Each line of the data below goes into the copy exactly; pictures do not.

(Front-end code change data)
┌────────

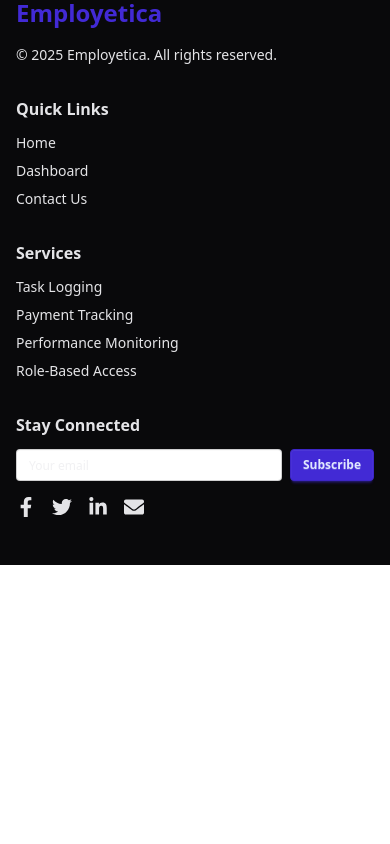
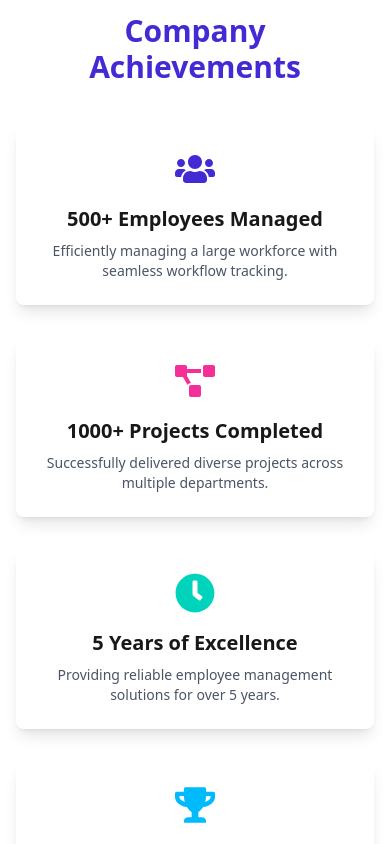
Before and after one commit to nurislam243/Employetica-client, a React (Vite) app: page / in a window 390 px wide. Shown: the part 2160-3004 px from the top of the page. Before the commit the page ends 2725 px from the top, so only its background shows below. Built offline with nearby package versions, Linux system fonts and the light colour scheme.

Commit message:
added contact us page and companyAchievements section for home page

```diff
--- a/src/pages/ContactUs/ContactUs.jsx
+++ b/src/pages/ContactUs/ContactUs.jsx
@@ -1,11 +1,107 @@
-import React from 'react';
+import { FaEnvelope, FaMapMarkerAlt, FaPhoneAlt, FaFacebookF, FaLinkedinIn, FaTwitter } from "react-icons/fa";
 
 const ContactUs = () => {
-    return (
-        <div>
-            Contact us
+  const handleSubmit = (e) => {
+    e.preventDefault();
+    console.log("Form Submitted");
+  };
+
+  return (
+    <div className="bg-base-100 w-full">
+      {/* Header Section */}
+      <section className="bg-gradient-to-br from-primary to-secondary text-white py-16 px-4">
+        <div className="max-w-[1536px] mx-auto text-center">
+          <h2 className="text-4xl md:text-5xl font-bold mb-4">Let’s Connect</h2>
+          <p className="text-lg md:text-xl max-w-2xl mx-auto">
+            Got a question? Need support or want to leave feedback? Fill out the form or reach us directly. We’re always happy to help you.
+          </p>
         </div>
-    );
+      </section>
+
+      {/* Main Contact Section */}
+      <section className="max-w-[1536px] mx-auto px-4 py-16 grid grid-cols-1 lg:grid-cols-2 gap-10">
+        {/* Left Column - Info */}
+        <div
+          className="relative rounded-lg overflow-hidden text-white p-10"
+          style={{
+            backgroundImage: "url('https://images.unsplash.com/photo-1522071820081-009f0129c71c')",
+            backgroundSize: "cover",
+            backgroundPosition: "center",
+            minHeight: "500px",
+          }}
+        >
+          <div className="absolute inset-0 bg-black/75 bg-opacity-60 z-0" />
+          <div className="relative z-10 space-y-6">
+            <h3 className="text-3xl font-bold mb-6">Employetica Headquarters</h3>
+
+            <div className="space-y-4 text-lg">
+              <div className="flex items-center gap-3">
+                <FaMapMarkerAlt className="text-secondary text-xl" />
+                <p>1234 Corporate Blvd, Gulshan, Dhaka</p>
+              </div>
+              <div className="flex items-center gap-3">
+                <FaPhoneAlt className="text-secondary text-xl" />
+                <p>+880 1234-567890</p>
+              </div>
+              <div className="flex items-center gap-3">
+                <FaEnvelope className="text-secondary text-xl" />
+                <p>support@employetica.com</p>
+              </div>
+              <p className="pt-4">Office Hours: Sun - Thu (9:00 AM - 6:00 PM)</p>
+            </div>
+
+            {/* Social Links */}
+            <div className="flex gap-4 pt-6">
+              <a href="#" className="hover:text-secondary"><FaFacebookF /></a>
+              <a href="#" className="hover:text-secondary"><FaTwitter /></a>
+              <a href="#" className="hover:text-secondary"><FaLinkedinIn /></a>
+            </div>
+          </div>
+        </div>
+
+        {/* Right Column - Form */}
+        <div className="bg-base-200 rounded-lg shadow-lg p-10 space-y-6">
+          <h3 className="text-2xl font-bold text-center text-primary mb-2">Send Us a Message</h3>
+          <form onSubmit={handleSubmit} className="space-y-4">
+            <div>
+              <label className="label">
+                <span className="label-text font-medium">Your Name</span>
+              </label>
+              <input
+                type="text"
+                className="input input-bordered w-full"
+                placeholder="Your full name"
+                required
+              />
+            </div>
+            <div>
+              <label className="label">
+                <span className="label-text font-medium">Your Email</span>
+              </label>
+              <input
+                type="email"
+                className="input input-bordered w-full"
+                placeholder="email@example.com"
+                required
+              />
+            </div>
+            <div>
+              <label className="label">
+                <span className="label-text font-medium">Message</span>
+              </label>
+              <textarea
+                className="textarea textarea-bordered w-full"
+                rows="5"
+                placeholder="Write your message here..."
+                required
+              ></textarea>
+            </div>
+            <button type="submit" className="btn btn-primary w-full">Submit Message</button>
+          </form>
+        </div>
+      </section>
+    </div>
+  );
 };
 
 export default ContactUs;
--- /dev/null
+++ b/src/pages/Home/CompanyAchievements/CompanyAchievements.jsx
@@ -0,0 +1,50 @@
+import React from "react";
+import { FaTrophy, FaUsers, FaProjectDiagram, FaClock } from "react-icons/fa";
+
+const achievementsData = [
+  {
+    icon: <FaUsers className="text-primary w-10 h-10" />,
+    title: "500+ Employees Managed",
+    description: "Efficiently managing a large workforce with seamless workflow tracking.",
+  },
+  {
+    icon: <FaProjectDiagram className="text-secondary w-10 h-10" />,
+    title: "1000+ Projects Completed",
+    description: "Successfully delivered diverse projects across multiple departments.",
+  },
+  {
+    icon: <FaClock className="text-accent w-10 h-10" />,
+    title: "5 Years of Excellence",
+    description: "Providing reliable employee management solutions for over 5 years.",
+  },
+  {
+    icon: <FaTrophy className="text-info w-10 h-10" />,
+    title: "Awarded Best HR Solution",
+    description: "Recognized as a top HR management platform by industry experts.",
+  },
+];
+
+const CompanyAchievements = () => {
+  return (
+    <section className="max-w-[1536px] mx-auto px-4 py-16 bg-base-100">
+      <h2 className="text-3xl font-bold text-center mb-10 text-primary">
+        Company Achievements
+      </h2>
+
+      <div className="grid grid-cols-1 sm:grid-cols-2 md:grid-cols-4 gap-8">
+        {achievementsData.map(({ icon, title, description }, index) => (
+          <div
+            key={index}
+            className="bg-white rounded-lg shadow-lg p-6 flex flex-col items-center text-center hover:shadow-xl transition-shadow duration-300"
+          >
+            <div className="mb-4">{icon}</div>
+            <h3 className="text-xl font-semibold mb-2">{title}</h3>
+            <p className="text-gray-600 text-sm">{description}</p>
+          </div>
+        ))}
+      </div>
+    </section>
+  );
+};
+
+export default CompanyAchievements;
--- a/src/pages/Home/Home/Home.jsx
+++ b/src/pages/Home/Home/Home.jsx
@@ -1,12 +1,14 @@
 import React from 'react';
 import Services from '../Services/Services';
 import Banner from '../Banner/Banner';
+import CompanyAchievements from '../CompanyAchievements/CompanyAchievements';
 
 const Home = () => {
     return (
         <div>
             <Banner></Banner>
             <Services></Services>
+            <CompanyAchievements></CompanyAchievements>
         </div>
     );
 };
--- a/src/router/router.jsx
+++ b/src/router/router.jsx
@@ -2,6 +2,7 @@ import { createBrowserRouter } from "react-router";
 import MainLayouts from "../layouts/MainLayouts/MainLayouts";
 import Home from "../pages/Home/Home/Home";
 import Registration from "../pages/Auth/Registration/Registration";
+import ContactUs from "../pages/ContactUs/ContactUs";
 
 
 
@@ -15,6 +16,10 @@ export const router = createBrowserRouter([
         Component: Home
       },
       {
+        path: 'contact-us',
+        Component: ContactUs
+      },
+      {
         path: '/register',
         Component: Registration
       }
```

└────────

** Response below **
Before and after one commit to nurislam243/Employetica-client, a React (Vite) app: page / in a window 390 px wide. Shown: the part 2160-3004 px from the top of the page. Before the commit the page ends 2725 px from the top, so only its background shows below. Built offline with nearby package versions, Linux system fonts and the light colour scheme.

Commit message:
added contact us page and companyAchievements section for home page

```diff
--- a/src/pages/ContactUs/ContactUs.jsx
+++ b/src/pages/ContactUs/ContactUs.jsx
@@ -1,11 +1,107 @@
-import React from 'react';
+import { FaEnvelope, FaMapMarkerAlt, FaPhoneAlt, FaFacebookF, FaLinkedinIn, FaTwitter } from "react-icons/fa";
 
 const ContactUs = () => {
-    return (
-        <div>
-            Contact us
+  const handleSubmit = (e) => {
+    e.preventDefault();
+    console.log("Form Submitted");
+  };
+
+  return (
+    <div className="bg-base-100 w-full">
+      {/* Header Section */}
+      <section className="bg-gradient-to-br from-primary to-secondary text-white py-16 px-4">
+        <div className="max-w-[1536px] mx-auto text-center">
+          <h2 className="text-4xl md:text-5xl font-bold mb-4">Let’s Connect</h2>
+          <p className="text-lg md:text-xl max-w-2xl mx-auto">
+            Got a question? Need support or want to leave feedback? Fill out the form or reach us directly. We’re always happy to help you.
+          </p>
         </div>
-    );
+      </section>
+
+      {/* Main Contact Section */}
+      <section className="max-w-[1536px] mx-auto px-4 py-16 grid grid-cols-1 lg:grid-cols-2 gap-10">
+        {/* Left Column - Info */}
+        <div
+          className="relative rounded-lg overflow-hidden text-white p-10"
+          style={{
+            backgroundImage: "url('https://images.unsplash.com/photo-1522071820081-009f0129c71c')",
+            backgroundSize: "cover",
+            backgroundPosition: "center",
+            minHeight: "500px",
+          }}
+        >
+          <div className="absolute inset-0 bg-black/75 bg-opacity-60 z-0" />
+          <div className="relative z-10 space-y-6">
+            <h3 className="text-3xl font-bold mb-6">Employetica Headquarters</h3>
+
+            <div className="space-y-4 text-lg">
+              <div className="flex items-center gap-3">
+                <FaMapMarkerAlt className="text-secondary text-xl" />
+                <p>1234 Corporate Blvd, Gulshan, Dhaka</p>
+              </div>
+              <div className="flex items-center gap-3">
+                <FaPhoneAlt className="text-secondary text-xl" />
+                <p>+880 1234-567890</p>
+              </div>
+              <div className="flex items-center gap-3">
+                <FaEnvelope className="text-secondary text-xl" />
+                <p>support@employetica.com</p>
+              </div>
+              <p className="pt-4">Office Hours: Sun - Thu (9:00 AM - 6:00 PM)</p>
+            </div>
+
+            {/* Social Links */}
+            <div className="flex gap-4 pt-6">
+              <a href="#" className="hover:text-secondary"><FaFacebookF /></a>
+              <a href="#" className="hover:text-secondary"><FaTwitter /></a>
+              <a href="#" className="hover:text-secondary"><FaLinkedinIn /></a>
+            </div>
+          </div>
+        </div>
+
+        {/* Right Column - Form */}
+        <div className="bg-base-200 rounded-lg shadow-lg p-10 space-y-6">
+          <h3 className="text-2xl font-bold text-center text-primary mb-2">Send Us a Message</h3>
+          <form onSubmit={handleSubmit} className="space-y-4">
+            <div>
+              <label className="label">
+                <span className="label-text font-medium">Your Name</span>
+              </label>
+              <input
+                type="text"
+                className="input input-bordered w-full"
+                placeholder="Your full name"
+                required
+              />
+            </div>
+            <div>
+              <label className="label">
+                <span className="label-text font-medium">Your Email</span>
+              </label>
+              <input
+                type="email"
+                className="input input-bordered w-full"
+                placeholder="email@example.com"
+                required
+              />
+            </div>
+            <div>
+              <label className="label">
+                <span className="label-text font-medium">Message</span>
+              </label>
+              <textarea
+                className="textarea textarea-bordered w-full"
+                rows="5"
+                placeholder="Write your message here..."
+                required
+              ></textarea>
+            </div>
+            <button type="submit" className="btn btn-primary w-full">Submit Message</button>
+          </form>
+        </div>
+      </section>
+    </div>
+  );
 };
 
 export default ContactUs;
--- /dev/null
+++ b/src/pages/Home/CompanyAchievements/CompanyAchievements.jsx
@@ -0,0 +1,50 @@
+import React from "react";
+import { FaTrophy, FaUsers, FaProjectDiagram, FaClock } from "react-icons/fa";
+
+const achievementsData = [
+  {
+    icon: <FaUsers className="text-primary w-10 h-10" />,
+    title: "500+ Employees Managed",
+    description: "Efficiently managing a large workforce with seamless workflow tracking.",
+  },
+  {
+    icon: <FaProjectDiagram className="text-secondary w-10 h-10" />,
+    title: "1000+ Projects Completed",
+    description: "Successfully delivered diverse projects across multiple departments.",
+  },
+  {
+    icon: <FaClock className="text-accent w-10 h-10" />,
+    title: "5 Years of Excellence",
+    description: "Providing reliable employee management solutions for over 5 years.",
+  },
+  {
+    icon: <FaTrophy className="text-info w-10 h-10" />,
+    title: "Awarded Best HR Solution",
+    description: "Recognized as a top HR management platform by industry experts.",
+  },
+];
+
+const CompanyAchievements = () => {
+  return (
+    <section className="max-w-[1536px] mx-auto px-4 py-16 bg-base-100">
+      <h2 className="text-3xl font-bold text-center mb-10 text-primary">
+        Company Achievements
+      </h2>
+
+      <div className="grid grid-cols-1 sm:grid-cols-2 md:grid-cols-4 gap-8">
+        {achievementsData.map(({ icon, title, description }, index) => (
+          <div
+            key={index}
+            className="bg-white rounded-lg shadow-lg p-6 flex flex-col items-center text-center hover:shadow-xl transition-shadow duration-300"
+          >
+            <div className="mb-4">{icon}</div>
+            <h3 className="text-xl font-semibold mb-2">{title}</h3>
+            <p className="text-gray-600 text-sm">{description}</p>
+          </div>
+        ))}
+      </div>
+    </section>
+  );
+};
+
+export default CompanyAchievements;
--- a/src/pages/Home/Home/Home.jsx
+++ b/src/pages/Home/Home/Home.jsx
@@ -1,12 +1,14 @@
 import React from 'react';
 import Services from '../Services/Services';
 import Banner from '../Banner/Banner';
+import CompanyAchievements from '../CompanyAchievements/CompanyAchievements';
 
 const Home = () => {
     return (
         <div>
             <Banner></Banner>
             <Services></Services>
+            <CompanyAchievements></CompanyAchievements>
         </div>
     );
 };
--- a/src/router/router.jsx
+++ b/src/router/router.jsx
@@ -2,6 +2,7 @@ import { createBrowserRouter } from "react-router";
 import MainLayouts from "../layouts/MainLayouts/MainLayouts";
 import Home from "../pages/Home/Home/Home";
 import Registration from "../pages/Auth/Registration/Registration";
+import ContactUs from "../pages/ContactUs/ContactUs";
 
 
 
@@ -15,6 +16,10 @@ export const router = createBrowserRouter([
         Component: Home
       },
       {
+        path: 'contact-us',
+        Component: ContactUs
+      },
+      {
         path: '/register',
         Component: Registration
       }
```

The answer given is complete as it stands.